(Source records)
■ ■ ■ ■ ■ ■ ■
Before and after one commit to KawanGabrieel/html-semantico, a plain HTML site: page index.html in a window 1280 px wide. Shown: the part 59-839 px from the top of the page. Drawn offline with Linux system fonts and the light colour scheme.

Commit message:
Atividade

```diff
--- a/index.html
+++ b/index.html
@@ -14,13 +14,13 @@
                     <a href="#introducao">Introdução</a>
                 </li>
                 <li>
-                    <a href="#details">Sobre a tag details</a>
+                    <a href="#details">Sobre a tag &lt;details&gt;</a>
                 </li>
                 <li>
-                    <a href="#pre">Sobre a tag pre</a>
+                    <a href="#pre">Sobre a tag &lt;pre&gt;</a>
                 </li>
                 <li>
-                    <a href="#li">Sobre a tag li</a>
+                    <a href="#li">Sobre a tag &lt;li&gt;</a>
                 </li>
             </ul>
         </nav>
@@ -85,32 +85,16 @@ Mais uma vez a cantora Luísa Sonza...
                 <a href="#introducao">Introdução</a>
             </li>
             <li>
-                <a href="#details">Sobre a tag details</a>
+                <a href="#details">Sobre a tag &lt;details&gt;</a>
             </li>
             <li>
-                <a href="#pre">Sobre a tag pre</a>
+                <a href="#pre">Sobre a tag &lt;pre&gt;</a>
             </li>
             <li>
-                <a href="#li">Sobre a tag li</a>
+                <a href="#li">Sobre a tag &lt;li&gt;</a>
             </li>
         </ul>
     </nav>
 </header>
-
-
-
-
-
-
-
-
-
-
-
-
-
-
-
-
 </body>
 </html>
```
■ ■ ■ ■ ■ ■ ■
In full and word for word, write out the data above.

ANSWER TO THIS TASK:
Before and after one commit to KawanGabrieel/html-semantico, a plain HTML site: page index.html in a window 1280 px wide. Shown: the part 59-839 px from the top of the page. Drawn offline with Linux system fonts and the light colour scheme.

Commit message:
Atividade

```diff
--- a/index.html
+++ b/index.html
@@ -14,13 +14,13 @@
                     <a href="#introducao">Introdução</a>
                 </li>
                 <li>
-                    <a href="#details">Sobre a tag details</a>
+                    <a href="#details">Sobre a tag &lt;details&gt;</a>
                 </li>
                 <li>
-                    <a href="#pre">Sobre a tag pre</a>
+                    <a href="#pre">Sobre a tag &lt;pre&gt;</a>
                 </li>
                 <li>
-                    <a href="#li">Sobre a tag li</a>
+                    <a href="#li">Sobre a tag &lt;li&gt;</a>
                 </li>
             </ul>
         </nav>
@@ -85,32 +85,16 @@ Mais uma vez a cantora Luísa Sonza...
                 <a href="#introducao">Introdução</a>
             </li>
             <li>
-                <a href="#details">Sobre a tag details</a>
+                <a href="#details">Sobre a tag &lt;details&gt;</a>
             </li>
             <li>
-                <a href="#pre">Sobre a tag pre</a>
+                <a href="#pre">Sobre a tag &lt;pre&gt;</a>
             </li>
             <li>
-                <a href="#li">Sobre a tag li</a>
+                <a href="#li">Sobre a tag &lt;li&gt;</a>
             </li>
         </ul>
     </nav>
 </header>
-
-
-
-
-
-
-
-
-
-
-
-
-
-
-
-
 </body>
 </html>
```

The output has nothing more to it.